Pension inflation changes will not be forced through
Ministers have backed away from forcing company pension schemes to use the Consumer Prices Index rather than the Retail Prices Index to uprate pensions.
Such a change would have cut the value of people's pensions because they would have grown more slowly than before.
The change has already been introduced for the state and public sector schemes from next April.
But Pensions Minister Steve Webb said he would not force private sector pension schemes to do the same.
"We do not plan to grant schemes a modification power, to make it easier to use CPI where they do not already have the power to amend scheme rules," Mr Webb told MPs.
"We believe that members' trust in schemes and the scheme rules would be severely damaged if we intervene to give schemes the power to change their rules if the scheme does not already have such a power."
The possibility of such an enforced change was raised in July when, in the wake of the new public sector pension policy, Mr Webb said he wanted private schemes to adopt the CPI for their own inflation uprating.

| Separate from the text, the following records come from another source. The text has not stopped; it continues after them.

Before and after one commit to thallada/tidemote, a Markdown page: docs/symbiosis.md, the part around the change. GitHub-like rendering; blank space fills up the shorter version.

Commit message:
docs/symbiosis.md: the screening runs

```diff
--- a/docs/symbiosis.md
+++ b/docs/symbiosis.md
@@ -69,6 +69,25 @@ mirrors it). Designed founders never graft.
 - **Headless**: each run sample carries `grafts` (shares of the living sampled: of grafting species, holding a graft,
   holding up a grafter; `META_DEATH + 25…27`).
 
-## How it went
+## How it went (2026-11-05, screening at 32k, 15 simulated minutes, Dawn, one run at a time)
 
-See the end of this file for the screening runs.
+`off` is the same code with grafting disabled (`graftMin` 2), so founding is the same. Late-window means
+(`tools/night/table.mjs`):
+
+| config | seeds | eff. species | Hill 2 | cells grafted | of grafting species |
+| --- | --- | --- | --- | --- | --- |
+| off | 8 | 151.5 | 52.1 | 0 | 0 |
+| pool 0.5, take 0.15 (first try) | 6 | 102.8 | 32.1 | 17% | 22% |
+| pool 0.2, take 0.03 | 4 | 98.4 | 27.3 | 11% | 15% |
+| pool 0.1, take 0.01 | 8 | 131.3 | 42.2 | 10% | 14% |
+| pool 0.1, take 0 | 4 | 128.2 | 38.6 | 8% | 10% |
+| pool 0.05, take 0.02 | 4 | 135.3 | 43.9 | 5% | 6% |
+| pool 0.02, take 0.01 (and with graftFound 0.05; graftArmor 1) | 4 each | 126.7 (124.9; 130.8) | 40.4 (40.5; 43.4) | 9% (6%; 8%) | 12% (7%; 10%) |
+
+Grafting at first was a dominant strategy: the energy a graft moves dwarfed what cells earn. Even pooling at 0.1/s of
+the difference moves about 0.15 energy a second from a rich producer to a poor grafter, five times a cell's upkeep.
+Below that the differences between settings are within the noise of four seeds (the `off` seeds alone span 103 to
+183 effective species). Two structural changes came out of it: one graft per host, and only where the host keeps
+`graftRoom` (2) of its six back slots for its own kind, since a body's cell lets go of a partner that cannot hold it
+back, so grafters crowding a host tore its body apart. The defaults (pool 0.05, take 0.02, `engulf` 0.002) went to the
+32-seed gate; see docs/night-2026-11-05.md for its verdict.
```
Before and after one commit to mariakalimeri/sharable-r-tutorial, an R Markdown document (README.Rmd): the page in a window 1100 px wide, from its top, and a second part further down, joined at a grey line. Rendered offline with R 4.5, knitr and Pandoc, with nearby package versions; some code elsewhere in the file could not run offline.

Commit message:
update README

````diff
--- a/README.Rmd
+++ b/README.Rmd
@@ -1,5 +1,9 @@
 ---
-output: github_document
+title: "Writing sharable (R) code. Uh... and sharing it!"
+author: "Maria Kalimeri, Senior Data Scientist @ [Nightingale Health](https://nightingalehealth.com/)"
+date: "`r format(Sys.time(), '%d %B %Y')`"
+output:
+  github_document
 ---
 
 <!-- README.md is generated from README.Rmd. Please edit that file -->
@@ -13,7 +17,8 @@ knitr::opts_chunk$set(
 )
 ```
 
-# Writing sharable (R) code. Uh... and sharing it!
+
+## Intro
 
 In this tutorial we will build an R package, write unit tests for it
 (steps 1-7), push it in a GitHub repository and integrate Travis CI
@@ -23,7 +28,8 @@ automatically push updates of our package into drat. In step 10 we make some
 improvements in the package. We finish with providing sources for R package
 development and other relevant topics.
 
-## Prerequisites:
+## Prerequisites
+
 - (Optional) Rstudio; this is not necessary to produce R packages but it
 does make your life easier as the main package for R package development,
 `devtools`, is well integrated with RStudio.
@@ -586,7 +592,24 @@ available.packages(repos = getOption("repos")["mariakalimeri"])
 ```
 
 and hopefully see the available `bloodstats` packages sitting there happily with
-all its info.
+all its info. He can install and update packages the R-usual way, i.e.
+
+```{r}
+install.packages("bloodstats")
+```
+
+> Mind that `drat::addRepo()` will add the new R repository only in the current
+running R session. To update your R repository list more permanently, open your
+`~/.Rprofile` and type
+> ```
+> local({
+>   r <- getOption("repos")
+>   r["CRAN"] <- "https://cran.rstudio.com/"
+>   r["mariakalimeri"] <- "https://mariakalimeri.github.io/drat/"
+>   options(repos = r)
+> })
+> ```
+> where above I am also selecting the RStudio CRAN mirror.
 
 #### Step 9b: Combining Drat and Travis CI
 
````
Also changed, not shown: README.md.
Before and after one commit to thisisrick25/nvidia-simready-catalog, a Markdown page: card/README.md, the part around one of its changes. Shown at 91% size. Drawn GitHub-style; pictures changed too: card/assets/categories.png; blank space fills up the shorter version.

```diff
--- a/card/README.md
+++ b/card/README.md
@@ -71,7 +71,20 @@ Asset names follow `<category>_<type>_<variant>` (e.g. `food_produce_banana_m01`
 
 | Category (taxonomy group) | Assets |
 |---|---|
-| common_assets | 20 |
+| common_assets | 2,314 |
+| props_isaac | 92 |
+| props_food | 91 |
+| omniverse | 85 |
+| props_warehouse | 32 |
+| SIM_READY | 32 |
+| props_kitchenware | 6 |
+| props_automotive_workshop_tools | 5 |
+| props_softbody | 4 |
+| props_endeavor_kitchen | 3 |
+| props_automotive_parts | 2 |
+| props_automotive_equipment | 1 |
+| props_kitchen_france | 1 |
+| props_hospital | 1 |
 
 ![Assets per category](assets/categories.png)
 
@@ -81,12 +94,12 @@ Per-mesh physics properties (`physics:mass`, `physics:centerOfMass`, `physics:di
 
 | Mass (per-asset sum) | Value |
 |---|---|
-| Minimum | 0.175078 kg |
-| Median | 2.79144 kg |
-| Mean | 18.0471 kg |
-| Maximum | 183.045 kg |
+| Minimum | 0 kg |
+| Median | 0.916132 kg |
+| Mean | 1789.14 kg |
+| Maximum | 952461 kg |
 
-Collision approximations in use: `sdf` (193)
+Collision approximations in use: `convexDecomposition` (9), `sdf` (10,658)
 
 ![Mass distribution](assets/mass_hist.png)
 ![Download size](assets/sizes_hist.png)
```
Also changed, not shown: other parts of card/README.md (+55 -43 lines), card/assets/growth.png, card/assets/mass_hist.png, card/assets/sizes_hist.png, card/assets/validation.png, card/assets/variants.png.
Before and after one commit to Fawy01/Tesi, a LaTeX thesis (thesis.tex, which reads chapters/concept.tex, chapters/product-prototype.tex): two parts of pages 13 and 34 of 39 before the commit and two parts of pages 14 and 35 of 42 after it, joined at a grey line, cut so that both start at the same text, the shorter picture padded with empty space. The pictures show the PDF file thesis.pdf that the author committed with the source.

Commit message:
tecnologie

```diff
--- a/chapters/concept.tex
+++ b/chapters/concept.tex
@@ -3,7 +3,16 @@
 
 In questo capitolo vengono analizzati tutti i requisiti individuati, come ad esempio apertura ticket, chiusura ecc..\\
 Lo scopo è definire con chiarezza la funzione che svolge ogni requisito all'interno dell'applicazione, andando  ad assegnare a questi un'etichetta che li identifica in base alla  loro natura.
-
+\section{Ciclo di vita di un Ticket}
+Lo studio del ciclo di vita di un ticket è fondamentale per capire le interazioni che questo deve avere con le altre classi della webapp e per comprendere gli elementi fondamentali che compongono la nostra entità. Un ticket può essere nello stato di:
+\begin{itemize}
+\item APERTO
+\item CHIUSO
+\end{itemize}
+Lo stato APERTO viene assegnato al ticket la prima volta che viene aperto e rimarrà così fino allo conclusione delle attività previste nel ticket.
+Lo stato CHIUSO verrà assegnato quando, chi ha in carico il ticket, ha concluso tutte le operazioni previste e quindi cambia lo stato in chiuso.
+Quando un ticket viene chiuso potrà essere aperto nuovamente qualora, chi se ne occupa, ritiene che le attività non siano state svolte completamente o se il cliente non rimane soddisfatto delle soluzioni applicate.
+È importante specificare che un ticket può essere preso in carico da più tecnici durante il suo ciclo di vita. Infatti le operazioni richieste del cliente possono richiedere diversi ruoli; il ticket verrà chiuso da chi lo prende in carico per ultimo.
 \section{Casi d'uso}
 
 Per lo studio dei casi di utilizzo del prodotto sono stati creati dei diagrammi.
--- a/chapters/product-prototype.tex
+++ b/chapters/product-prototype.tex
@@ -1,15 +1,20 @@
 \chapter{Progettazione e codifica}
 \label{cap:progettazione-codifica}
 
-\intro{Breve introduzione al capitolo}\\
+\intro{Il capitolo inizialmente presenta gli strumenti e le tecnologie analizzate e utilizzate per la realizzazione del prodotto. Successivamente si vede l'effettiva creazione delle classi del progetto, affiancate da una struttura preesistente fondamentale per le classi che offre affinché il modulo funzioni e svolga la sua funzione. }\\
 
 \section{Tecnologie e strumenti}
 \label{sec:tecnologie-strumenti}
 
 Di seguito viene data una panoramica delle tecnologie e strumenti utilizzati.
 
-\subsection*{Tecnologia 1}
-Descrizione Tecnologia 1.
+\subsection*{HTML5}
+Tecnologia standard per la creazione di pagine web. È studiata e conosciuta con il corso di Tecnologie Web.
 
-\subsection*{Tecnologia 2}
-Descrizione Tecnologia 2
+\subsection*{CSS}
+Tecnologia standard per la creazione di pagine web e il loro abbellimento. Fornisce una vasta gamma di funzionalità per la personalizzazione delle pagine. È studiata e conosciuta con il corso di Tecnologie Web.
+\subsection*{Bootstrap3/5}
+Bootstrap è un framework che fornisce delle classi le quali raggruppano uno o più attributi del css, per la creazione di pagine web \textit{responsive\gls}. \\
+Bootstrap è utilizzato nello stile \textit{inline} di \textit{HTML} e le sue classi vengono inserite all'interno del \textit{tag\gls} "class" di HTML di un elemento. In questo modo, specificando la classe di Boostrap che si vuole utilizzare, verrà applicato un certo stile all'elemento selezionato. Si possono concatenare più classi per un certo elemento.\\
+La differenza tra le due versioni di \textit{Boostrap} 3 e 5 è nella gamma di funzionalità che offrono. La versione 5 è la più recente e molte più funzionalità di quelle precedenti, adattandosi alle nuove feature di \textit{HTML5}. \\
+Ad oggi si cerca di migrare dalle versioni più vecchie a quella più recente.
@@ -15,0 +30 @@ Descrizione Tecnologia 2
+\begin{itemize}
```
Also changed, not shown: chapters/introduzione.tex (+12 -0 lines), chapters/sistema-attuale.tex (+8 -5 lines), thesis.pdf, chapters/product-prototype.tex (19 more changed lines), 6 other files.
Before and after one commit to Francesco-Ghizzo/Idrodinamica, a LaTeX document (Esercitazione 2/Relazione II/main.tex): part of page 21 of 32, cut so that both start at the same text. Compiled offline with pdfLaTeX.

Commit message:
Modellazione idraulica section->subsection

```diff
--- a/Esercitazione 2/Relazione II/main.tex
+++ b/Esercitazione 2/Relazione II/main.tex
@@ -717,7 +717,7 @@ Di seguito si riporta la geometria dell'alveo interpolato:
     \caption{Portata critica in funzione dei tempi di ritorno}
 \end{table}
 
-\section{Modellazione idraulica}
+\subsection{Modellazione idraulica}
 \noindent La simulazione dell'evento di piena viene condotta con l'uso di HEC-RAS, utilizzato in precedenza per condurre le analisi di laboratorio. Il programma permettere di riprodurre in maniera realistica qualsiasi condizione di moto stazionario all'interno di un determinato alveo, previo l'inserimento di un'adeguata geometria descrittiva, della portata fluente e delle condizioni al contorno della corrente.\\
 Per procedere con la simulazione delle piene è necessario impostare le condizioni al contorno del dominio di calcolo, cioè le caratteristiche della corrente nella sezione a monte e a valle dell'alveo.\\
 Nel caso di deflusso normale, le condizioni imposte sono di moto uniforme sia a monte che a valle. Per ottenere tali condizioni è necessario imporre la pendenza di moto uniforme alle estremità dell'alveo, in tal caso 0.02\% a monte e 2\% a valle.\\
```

However, current pension law largely prevents employers and scheme trustees from changing their rules to cut the value of pensions that have already been accrued.
Rather than bringing in a new law to override this, or giving pension schemes extra rights to modify their own rules, the government is instead making the CPI the minimum yardstick for annual indexation and uprating in private schemes.
However, it will not be compulsory for private sector schemes to adopt it if they currently use RPI.
"We think that if the scheme rules say your pension is protected by the RPI then that should continue to be the case," Mr Webb told the World at One programme on BBC Radio 4.
"Because we want people to have confidence and trust in their pensions we will not be re-writing the rules of their pension schemes.
"If you joined a pension scheme, [and] when you joined it the rules said that your pension would be protected by the RPI, and the scheme does not currently have the power to change its rules, we are not going to change that."
The government also said it intended to make it compulsory for employers to consult their staff if they wanted to change their method of inflation uprating.
Labour said it was opposing the switch to CPI as no time limit had been set on the policy.
Shadow pensions minister Rachel Reeves said pensioners would be worse off, adding that the change was not about deficit reduction but was an "ideologically-driven move".
The Unite union also criticised the plan to make CPI the minimum measure for updating pensions.
"The government is offering companies a licence to steal money from the pensions of workers who have already earned it and saved it for retirement," said Unite general secretary-elect, Len McCluskey.
"The CPI is not a better guide of inflation, it's a lower one which the government has opportunistically seized upon with scant regard to its impact on vulnerable pensioners.
Since the CPI was first introduced in 1996 it has lagged behind the RPI by an average annual rate of 0.83 percentage points.
That is because it measures changes in the prices of different items than the RPI - principally ignoring mortgage interest payments, council tax, buildings insurance and house-buying costs - and it measures those changes using different arithmetic techniques.
The newly established Office for Budget Responsibility recently estimated that the gap between the two indexes, vital for the inflation uprating of pensions each year, would spread to 1.2 percentage points over the next five years.
Over 20, 30 or 40 years of retirement such a difference would make a sharp cut to the value of someone's prospective pension.
The government said available evidence suggested that 70%-80% of private sector company schemes had RPI "hard-wired" into their rules for uprating pensions in payment.
The rest typically have rules which stipulate that they will use whichever method the government stipulates.
This is a common approach for the revaluation of deferred pensions, but is uncommon for the rules on the indexation of pensions already in payment.
The potential saving to pension schemes of adopting CPI was illustrated in November by BT.
Its pension trustees decided that their rules meant they automatically had to use the slower rising measure of inflation, now that it was being used for the state and public sector schemes, and that this would knock £2.9bn off BT's £9bn pension scheme deficit.
Joanne Segars, chief executive of the National Association of Pension Funds (NAPF), said the government had conducted a U-turn by holding back on company pension schemes making the switch.
She said its previous announcements had caused enormous confusion owing to the complexity of changing the system, but it had now stepped back by not forcing employers to change scheme uprating from RPI to CPI.
"The government has marched us up to the top of the hill and is now marching us back down again. It is hugely, hugely confusing for schemes," she said.